The emergence of big-data workloads in the analytics, business, and scientific computing domains, allied with the advent of new compute technologies (e.g., GPUs, FPGAs, neural network accelerators) and memories (e.g., persistent byte-addressable memory, die-stacking memory, etc.) warrants a rethink of fundamental systems abstractions. A central abstraction is that of virtual memory. Virtual memory allows us to program systems with a myriad of compute resources in a tractable manner, while harnessing their benefits. However, the virtual memory abstractions we use today have remained unchanged from the time of mainframes made up of discrete transistors. Naturally, these traditional VM abstractions are antiquated and woefully inadequate in today's vastly different computing landscape.
My talk presents hardware and operating system support to realize a modern virtual memory abstraction for modern systems.
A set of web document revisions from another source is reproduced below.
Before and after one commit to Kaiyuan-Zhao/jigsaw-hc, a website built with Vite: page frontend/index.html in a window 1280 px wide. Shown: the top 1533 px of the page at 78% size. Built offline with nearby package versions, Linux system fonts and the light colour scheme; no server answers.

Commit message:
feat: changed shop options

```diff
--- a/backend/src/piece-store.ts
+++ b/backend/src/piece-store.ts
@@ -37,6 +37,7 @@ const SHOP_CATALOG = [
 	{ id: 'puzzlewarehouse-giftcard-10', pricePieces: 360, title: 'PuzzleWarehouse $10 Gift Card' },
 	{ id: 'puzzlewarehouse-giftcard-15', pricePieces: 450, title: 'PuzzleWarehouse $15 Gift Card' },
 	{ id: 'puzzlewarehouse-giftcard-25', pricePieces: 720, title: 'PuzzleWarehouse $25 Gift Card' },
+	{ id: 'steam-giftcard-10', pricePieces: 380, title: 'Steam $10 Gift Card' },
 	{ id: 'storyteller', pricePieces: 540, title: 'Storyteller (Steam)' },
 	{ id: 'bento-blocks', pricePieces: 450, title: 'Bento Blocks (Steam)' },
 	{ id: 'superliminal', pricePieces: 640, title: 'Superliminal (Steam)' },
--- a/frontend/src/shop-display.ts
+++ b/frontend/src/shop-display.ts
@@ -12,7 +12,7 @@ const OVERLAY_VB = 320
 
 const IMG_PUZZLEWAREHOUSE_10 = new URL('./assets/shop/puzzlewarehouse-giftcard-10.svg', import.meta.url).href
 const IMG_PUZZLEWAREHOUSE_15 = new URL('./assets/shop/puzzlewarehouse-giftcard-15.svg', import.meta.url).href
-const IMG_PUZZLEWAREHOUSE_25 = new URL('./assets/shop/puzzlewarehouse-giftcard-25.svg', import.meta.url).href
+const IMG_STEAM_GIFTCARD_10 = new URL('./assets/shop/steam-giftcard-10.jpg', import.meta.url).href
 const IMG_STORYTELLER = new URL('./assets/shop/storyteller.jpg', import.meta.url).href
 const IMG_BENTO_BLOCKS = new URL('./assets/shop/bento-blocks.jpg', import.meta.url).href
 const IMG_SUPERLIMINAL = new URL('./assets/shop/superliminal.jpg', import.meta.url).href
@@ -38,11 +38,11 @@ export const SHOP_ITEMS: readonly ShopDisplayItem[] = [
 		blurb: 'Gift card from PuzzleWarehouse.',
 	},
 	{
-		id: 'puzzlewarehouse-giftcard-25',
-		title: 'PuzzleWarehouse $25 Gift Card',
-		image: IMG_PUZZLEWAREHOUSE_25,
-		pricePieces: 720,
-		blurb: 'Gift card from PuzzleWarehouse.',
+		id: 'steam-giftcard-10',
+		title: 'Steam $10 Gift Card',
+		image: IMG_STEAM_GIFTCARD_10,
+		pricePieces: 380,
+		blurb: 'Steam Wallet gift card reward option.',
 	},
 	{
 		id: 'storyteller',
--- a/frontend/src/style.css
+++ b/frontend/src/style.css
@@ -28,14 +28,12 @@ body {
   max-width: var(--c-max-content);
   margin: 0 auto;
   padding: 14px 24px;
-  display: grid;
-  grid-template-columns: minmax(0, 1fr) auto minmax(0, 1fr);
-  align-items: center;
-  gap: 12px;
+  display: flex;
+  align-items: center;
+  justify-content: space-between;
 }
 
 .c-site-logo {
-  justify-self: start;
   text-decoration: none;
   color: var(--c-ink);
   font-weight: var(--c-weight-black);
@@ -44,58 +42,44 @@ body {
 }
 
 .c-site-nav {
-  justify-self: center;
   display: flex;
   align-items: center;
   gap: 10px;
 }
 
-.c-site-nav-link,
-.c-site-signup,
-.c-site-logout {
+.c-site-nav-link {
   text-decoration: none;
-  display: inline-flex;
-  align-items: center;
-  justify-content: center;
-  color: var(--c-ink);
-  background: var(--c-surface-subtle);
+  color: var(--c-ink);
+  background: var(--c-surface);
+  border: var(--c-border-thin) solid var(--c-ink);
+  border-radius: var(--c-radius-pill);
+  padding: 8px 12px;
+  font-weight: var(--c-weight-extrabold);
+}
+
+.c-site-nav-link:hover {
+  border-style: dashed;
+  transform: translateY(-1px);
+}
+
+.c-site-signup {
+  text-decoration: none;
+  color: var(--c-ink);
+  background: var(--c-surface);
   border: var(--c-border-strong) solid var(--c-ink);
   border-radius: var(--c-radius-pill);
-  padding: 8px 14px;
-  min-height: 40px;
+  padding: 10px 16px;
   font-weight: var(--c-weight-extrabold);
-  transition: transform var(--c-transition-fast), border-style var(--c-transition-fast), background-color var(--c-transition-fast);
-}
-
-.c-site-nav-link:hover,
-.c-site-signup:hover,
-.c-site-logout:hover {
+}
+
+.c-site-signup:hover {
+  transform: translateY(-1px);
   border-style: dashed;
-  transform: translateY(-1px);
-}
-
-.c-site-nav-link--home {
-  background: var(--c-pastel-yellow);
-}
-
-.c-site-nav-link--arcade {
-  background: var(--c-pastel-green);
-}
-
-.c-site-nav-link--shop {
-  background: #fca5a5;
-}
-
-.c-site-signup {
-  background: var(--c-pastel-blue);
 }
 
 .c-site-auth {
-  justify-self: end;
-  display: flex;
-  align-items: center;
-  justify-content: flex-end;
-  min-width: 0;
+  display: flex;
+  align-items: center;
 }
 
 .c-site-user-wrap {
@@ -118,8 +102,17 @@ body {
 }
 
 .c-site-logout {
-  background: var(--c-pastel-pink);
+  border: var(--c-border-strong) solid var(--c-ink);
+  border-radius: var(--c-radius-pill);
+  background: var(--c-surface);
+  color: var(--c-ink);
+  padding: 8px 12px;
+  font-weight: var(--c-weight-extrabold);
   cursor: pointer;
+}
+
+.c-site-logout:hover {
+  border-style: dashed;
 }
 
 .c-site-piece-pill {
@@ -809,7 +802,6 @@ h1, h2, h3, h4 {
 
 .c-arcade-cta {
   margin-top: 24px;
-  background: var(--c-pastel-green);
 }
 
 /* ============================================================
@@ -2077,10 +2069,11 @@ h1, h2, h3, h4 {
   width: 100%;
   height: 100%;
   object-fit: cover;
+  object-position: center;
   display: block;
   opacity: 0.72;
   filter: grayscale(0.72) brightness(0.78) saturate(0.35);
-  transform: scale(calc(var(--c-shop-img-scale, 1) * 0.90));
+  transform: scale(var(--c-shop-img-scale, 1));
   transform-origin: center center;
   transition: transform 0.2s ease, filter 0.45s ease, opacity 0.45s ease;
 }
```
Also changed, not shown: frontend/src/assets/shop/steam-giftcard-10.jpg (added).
A central tenet of my work is to design hardware that unobtrusively inspects OS/program activity (without changing them) to realize efficiency, better performance, and energy-efficiency. Further, I will discuss low-overhead mechanisms to ensure that changes to the virtual memory stack -- a systems layer often prone to security exploits -- remain secure in addition to being efficient.